Recommended books are Fr. Villa's Karol WojtylaBeatified, as well as Pope John Paul II: Doubts About a Beatification by Fr. Patrick de la Rocque and Bp. Bernard Fellay.
Pope Benedict XVI:
Although a few of Pope Benedict's actions have been truly beneficial to Tradition(Summorum Pontificum and the lifting of the false SSPX "excommunications" being the most notable ones), he too was a man of the Council. To name one example, this Pope took a step forward in "ecumenism" by inviting to his Assisi meeting a spokesman on behalf of those with no religion(http://www.dici.org/en/news/assisi-1986-2011-reform-in-continuity/). Also, while Pope Benedict was open to discussions with the SSPX, it eventually became clear that he would not grant them a personal prelature unless they would compromise their positions regarding Vatican II and the New mass. Pope Francis does not even appear to be quite so stringent on these requirements.
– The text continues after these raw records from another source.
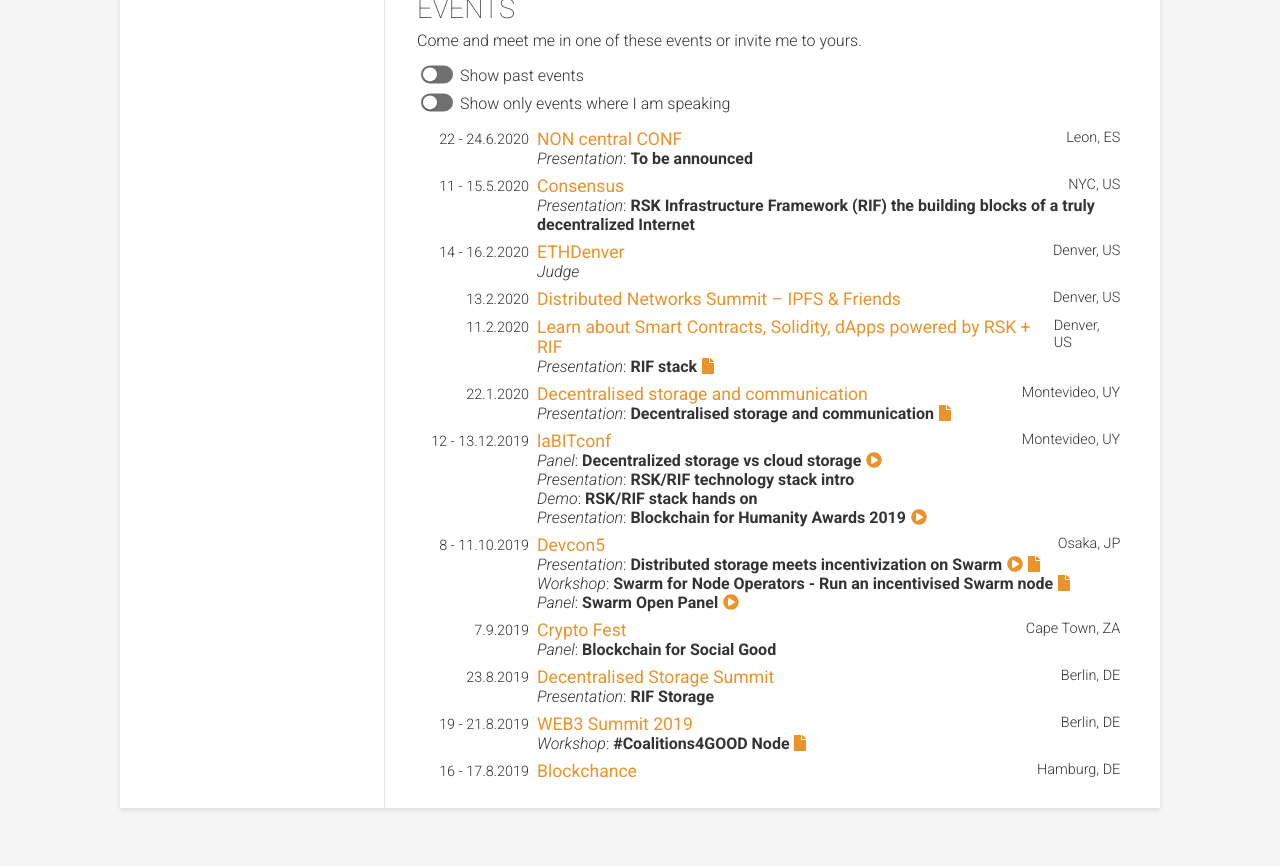
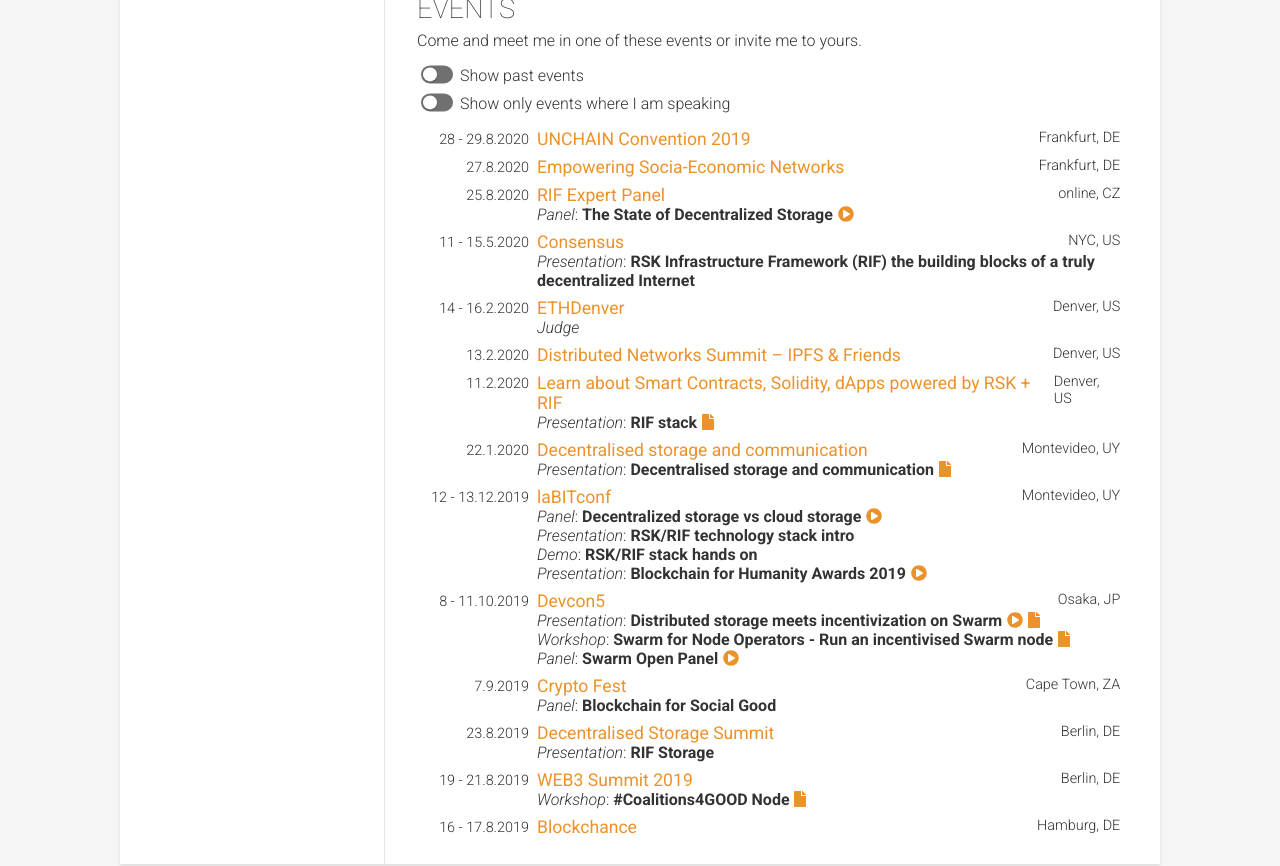
Before and after one commit to vojtechsimetka/website, a React (Create React App) app: page / in a window 1280 px wide. Shown: the part 1400-2266 px from the top of the page. Built offline with nearby package versions, Linux system fonts and the light colour scheme.

Commit message:
added Frankfurt events and closed job at RIF

```diff
--- a/src/data/Events.ts
+++ b/src/data/Events.ts
@@ -3,14 +3,40 @@ import Event, { EEventType, ETalkType, compare } from "models/Event";
 
 export default [
   new Event(
-    "NON central CONF",
+    "UNCHAIN Convention 2019",
     EEventType.CONFERENCE,
-    new Date("2020-06-22"),
-    new Date("2020-06-24"),
-    "Leon",
-    ELocations.SPAIN,
-    "https://www.noncentralconf.com/",
-    [{ title: "To be announced", type: ETalkType.PRESENTATION }]
+    new Date("2020-08-28"),
+    new Date("2020-08-29"),
+    "Frankfurt",
+    ELocations.GERMANY,
+    "https://www.unchain-convention.com/",
+    []
+  ),
+  new Event(
+    "Empowering Socia-Economic Networks",
+    EEventType.MEETUP,
+    new Date("2020-08-27"),
+    new Date("2020-08-27"),
+    "Frankfurt",
+    ELocations.GERMANY,
+    "https://www.meetup.com/b4H_Global/events/272123919/",
+    []
+  ),
+  new Event(
+    "RIF Expert Panel",
+    EEventType.MEETUP,
+    new Date("2020-08-25"),
+    new Date("2020-08-25"),
+    "online",
+    ELocations.CZECH_REPUBLIC,
+    "https://www.meetup.com/b4H_Global/events/272123919/",
+    [
+      {
+        type: ETalkType.PANEL,
+        title: "The State of Decentralized Storage",
+        video: "https://www.youtube.com/watch?v=L_pkc4tmvU8"
+      }
+    ]
   ),
   new Event(
     "Consensus",
@@ -20,7 +46,13 @@ export default [
     "NYC",
     ELocations.UNITED_STATES,
     "https://www.coindesk.com/events/consensus-2020",
-    [{ type: ETalkType.PRESENTATION, title: "RSK Infrastructure Framework (RIF) the building blocks of a truly decentralized Internet" }]
+    [
+      {
+        type: ETalkType.PRESENTATION,
+        title:
+          "RSK Infrastructure Framework (RIF) the building blocks of a truly decentralized Internet"
+      }
+    ]
   ),
   new Event(
     "ETHDenver",
@@ -50,7 +82,14 @@ export default [
     "Denver",
     ELocations.UNITED_STATES,
     "https://www.eventbrite.com/e/learn-about-smart-contracts-solidity-dapps-powered-by-rsk-rif-tickets-92415432045",
-    [{type: ETalkType.PRESENTATION, title: "RIF stack", presentation: "https://docs.google.com/presentation/d/1GYHxchEwN306qw6sp-1Z93wnghQ11Yxfs8qrV8BbSvE/edit?usp=sharing"}]
+    [
+      {
+        type: ETalkType.PRESENTATION,
+        title: "RIF stack",
+        presentation:
+          "https://docs.google.com/presentation/d/1GYHxchEwN306qw6sp-1Z93wnghQ11Yxfs8qrV8BbSvE/edit?usp=sharing"
+      }
+    ]
   ),
   new Event(
     "Decentralised storage and communication",
--- a/src/data/WorkExperience.ts
+++ b/src/data/WorkExperience.ts
@@ -13,7 +13,7 @@ export default [
       "Representing RIF & RSK in conferences"
     ],
     new Date("2019-04-01"),
-    null,
+    new Date("2020-08-01"),
     "Gibraltar",
     "GI",
     "https://www.rifos.org/"
```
It is also noteworthy that the radical diocesan bishops opposed by even many "neo-Catholics"(to borrow a Chris Ferrara term) were placed in their positions by usually John Paul II or Benedict XVI. Why did they so often choose bishops of so little faith?
Now, during this Pontificate, we have the unusual opportunity of hearing the words of another Pope at the same time. If Pope Benedict is as traditional as many claim, surely we should expect strong words regarding these reforms of Pope Francis? The opposite has been true. In all of the few interviews Benedict XVI has spoken about this Pontificate, he has used the most glowing of terms! Some may respond that Benedict is under heavy pressure, thus somewhat excusing him. This scenario is perhaps worse. If Benedict XVI is aware of the gravity of the situation, but does not respond accordingly on account of an apparent "pressure", what does that say about him? Does he not have a duty to fight for the Faith, especially given his position? Even if his suggested enemies would go so far as to kill him, he would go straight to Heaven as a martyr!
To conclude: One must treat these subjects with prudence when encountering a Catholic discovering Tradition, but there is no use denying the obvious. The reason the Church is in such a great crisis is not only due to Pope Francis, but also to his immediate predecessors. This is not a judgement on the personal intentions of these Popes, but a simple statement based on objective reality. The Church will only fully emerge from this crisis when we have a Pope who will truly reverse the direction the Church has sailed since Vatican II. Let us pray for that great Pope!